We Need to Cut Back on the Salt


Capt. Joseph McQuade, Naval Hospital Jacksonville Public Health Director

By U.S. Navy Capt. Joseph McQuade, Naval Hospital Jacksonville Public Health Director

Whenever I see a patient in clinic, one thing I always look at is blood pressure.

In my opinion, hypertension, or high blood pressure, has become a “neglected” disease in this country. It causes one in six deaths among American adults — a rate that rose 25 percent over the past decade — and now represents the largest single risk factor for cardiovascular mortality. Former President Franklin Roosevelt himself died at the early age of 62 from uncontrolled high blood pressure.

The fact that so many Americans are at grave risk from not controlling their blood pressure should cause everyone to pause for a moment and consider how well their own blood pressure is controlled.   Ask yourself why providers always check and recheck our blood pressure when you go in to see them?

Too many people fail to give the topic the attention it deserves despite the simplicity of diagnosis, treatment, and prevention on a patient-by-patient basis.  In fact, there is one factor that every person can impact on a personal level that very few are doing. Simply stated, we use too much salt and cutting back on it will dramatically decrease many people’s blood pressure.

Here are a few more detailed things that might help our population:

  • Nearly 90 percent of Americans get more than the recommended 2.4 g of sodium per day (the equivalent of 6 g of salt).  One study projected that cutting back on daily salt intake by 3 grams (roughly 30 percent), would prevent tens of thousands of strokes and heart attacks each year, while even a 1 gram reduction would be more cost-effective than treatment with the least expensive blood pressure medication.
  •  Increased potassium intake will also aid in decreasing blood pressure in patients (only 2 percent of adults get the recommended 4.7 g per day). Watermelon, cantaloupe and bananas are all good sources of potassium.
  • Physicians need greater adherence to hypertension screening and treatment guidelines. Ask your doctor if your blood pressure is well controlled. Get it down to less than 130/80!
  • Health care providers need to leverage community health worker programs to include hypertension prevention and control. People need to understand the benefits of walking every night and getting rid of their salt shakers.

 So watch out for the extra salt. It may be the biggest villain driving your blood pressure up and next time you reach for the table salt, think of your family, friends and loved ones and ask yourself…Is it really worth the risk?

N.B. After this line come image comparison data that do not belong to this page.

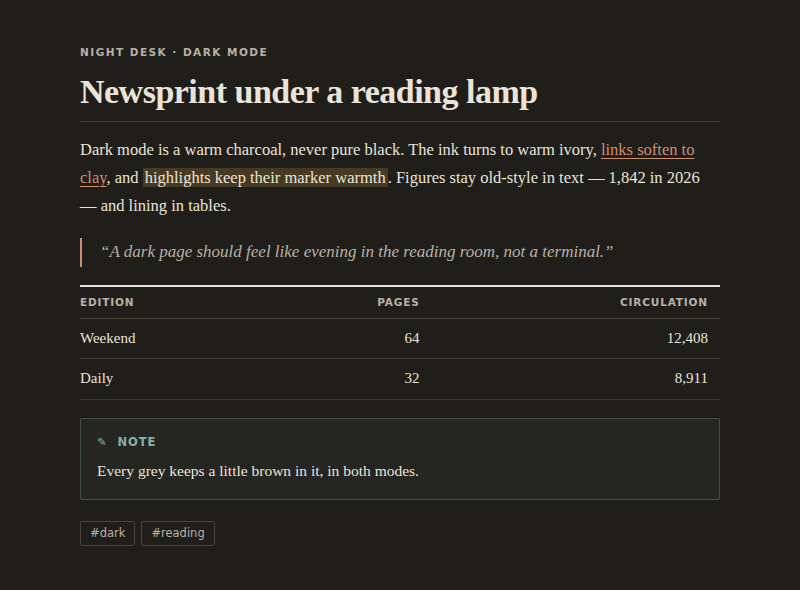
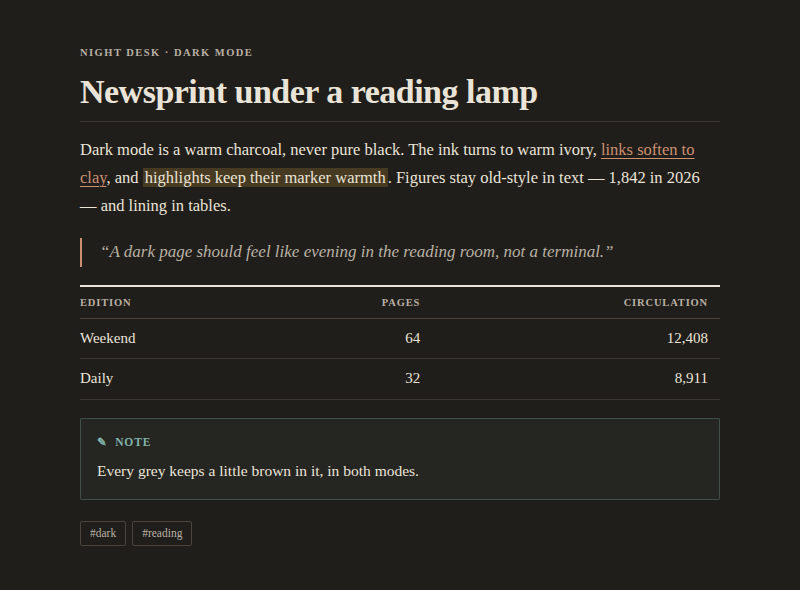
Default the interface to Georgia and keep the frame fully opaque
Two refinements from in-vault testing on macOS:

- Interface font now defaults to Georgia (falling back through
  Charter, Iowan Old Style, Cambria), so the sidebar, tabs, kickers,
  table heads, callout labels and tags share the notes' editorial
  serif voice out of the box. The user's own Settings -> Appearance ->
  Font choice still overrides it, and --newsprint-sans remains
  available for snippets that prefer sans chrome.
- --workspace-background-translucent is now a solid paper tone in
  both modes, so macOS Liquid Glass / Translucent window can no
  longer frost the frame grey: the window stays opaque paper in
  windowed mode as well as full screen.

Documentation previews (hero, typography, furniture, dark mode) and
the 512x288 store thumbnail regenerated to show the serif interface;
README tips and changelog updated to match.

Claude-Session: https://claude.ai/code/session_01VyBNmQaQPkvZY5t6ZZhUzX

diff --git a/theme.css b/theme.css
@@ -26,10 +26,16 @@ body {
     "Roboto", "Helvetica Neue", "Arial", sans-serif;
   --newsprint-mono: ui-monospace, "SF Mono", "Cascadia Code",
     "JetBrains Mono", "Menlo", "Consolas", monospace;
+  --newsprint-serif-ui: "Georgia", "Charter", "Bitstream Charter",
+    "Iowan Old Style", "Cambria", "Times New Roman", serif;
 
-  /* Notes are set in serif; the surrounding chrome in a quiet sans. */
+  /* Notes in a text serif; the chrome in Georgia — the classic
+     screen serif — kept small and quiet so the whole app reads
+     like one printed page. Prefer a sans interface? Set it under
+     Settings → Appearance → Font, or point --font-interface-theme
+     at --newsprint-sans in a snippet. */
   --font-text-theme: var(--newsprint-serif);
-  --font-interface-theme: var(--newsprint-sans);
+  --font-interface-theme: var(--newsprint-serif-ui);
   --font-monospace-theme: var(--newsprint-mono);
 }
 
@@ -106,10 +112,10 @@ body {
   --scrollbar-thumb-bg: rgba(60, 50, 35, 0.14);
   --scrollbar-active-thumb-bg: rgba(60, 50, 35, 0.3);
 
-  /* Keep chrome surfaces warm, and keep the paper tone even
-     when Translucent window is enabled on macOS. */
+  /* Keep chrome surfaces warm — and fully opaque: no grey glass
+     shows through, even with Translucent window enabled on macOS. */
   --background-secondary-alt: var(--color-base-10);
-  --workspace-background-translucent: rgba(250, 245, 237, 0.65);
+  --workspace-background-translucent: var(--color-base-05);
 }
 
 /* ------------------------------------------------------------
@@ -163,10 +169,10 @@ body {
   --scrollbar-thumb-bg: rgba(230, 220, 200, 0.1);
   --scrollbar-active-thumb-bg: rgba(230, 220, 200, 0.25);
 
-  /* Keep chrome surfaces warm, and keep the ink tone even
-     when Translucent window is enabled on macOS. */
+  /* Keep chrome surfaces warm — and fully opaque: no grey glass
+     shows through, even with Translucent window enabled on macOS. */
   --background-secondary-alt: var(--color-base-05);
-  --workspace-background-translucent: rgba(32, 30, 27, 0.65);
+  --workspace-background-translucent: var(--color-base-05);
 }
 
 /* ------------------------------------------------------------

diff --git a/README.md b/README.md
@@ -15,8 +15,8 @@ an industrial dashboard.
   Georgia, whichever your system has — with generous 1.7 leading and a
   comfortable ~42 em column. No font files are bundled and no network is
   used: the theme works offline, on desktop and mobile, out of the box.
-- The interface steps back into a small, quiet system sans, so your writing
-  is the loudest thing on screen.
+- The interface is set in Georgia — the classic screen serif — at small,
+  quiet sizes, so the whole app reads like one printed page.
 - Old-style figures in running text; lining tabular figures in tables and
   code, where numbers must line up.
 - A restrained heading scale with tightened tracking on the display sizes.
@@ -97,14 +97,14 @@ or set the others under **Settings → Appearance → Font**:
   theme's clay/claret default.
 - Turn on **Readable line length** for the proper single-column measure.
 - Write `###### like this` above a heading for a newspaper-style kicker.
-- Want the interface in the same serif as your notes? Set
-  **Settings → Appearance → Font** (the interface font) to the serif your
-  notes resolve to — **Charter** on macOS/iOS, **Georgia** or **Cambria**
-  on Windows. Note text is controlled separately under **Text font**.
-- If the window chrome looks grey instead of warm paper, check
-  **Settings → Appearance → Translucent window**: macOS vibrancy frosts
-  the theme's colours. The theme keeps a warm tint when it's on, but the
-  true paper tones need it off.
+- The interface defaults to **Georgia**; your own choice under
+  **Settings → Appearance → Font** always wins, so set a sans there if
+  you prefer quieter chrome. Note text is controlled separately under
+  **Text font**.
+- The theme keeps the window frame **opaque paper** even when
+  **Settings → Appearance → Translucent window** is on — no grey glass.
+  If you still see system material anywhere (macOS Liquid Glass), turn
+  that setting off.
 
 ## Versioning and releases
 

diff --git a/CHANGELOG.md b/CHANGELOG.md
@@ -28,5 +28,6 @@ Initial version.
 - Warm light palette (ivory paper, warm near-black ink, clay/claret accent)
   and warm charcoal dark palette; muted ink-like section colours for
   callouts in both modes.
-- Quiet interface: system sans chrome, warm caret and selection, reduced
-  corner radii, warm scrollbars.
+- Quiet interface: Georgia serif chrome at small sizes, opaque warm window
+  frame (no grey glass with Translucent window), warm caret and selection,
+  reduced corner radii, warm scrollbars.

For more information on your blood pressure, please visit the National Heart, Blood and Lung Institute’s “Guide to Lowering High Blood Pressure” at http://www.nhlbi.nih.gov/hbp/.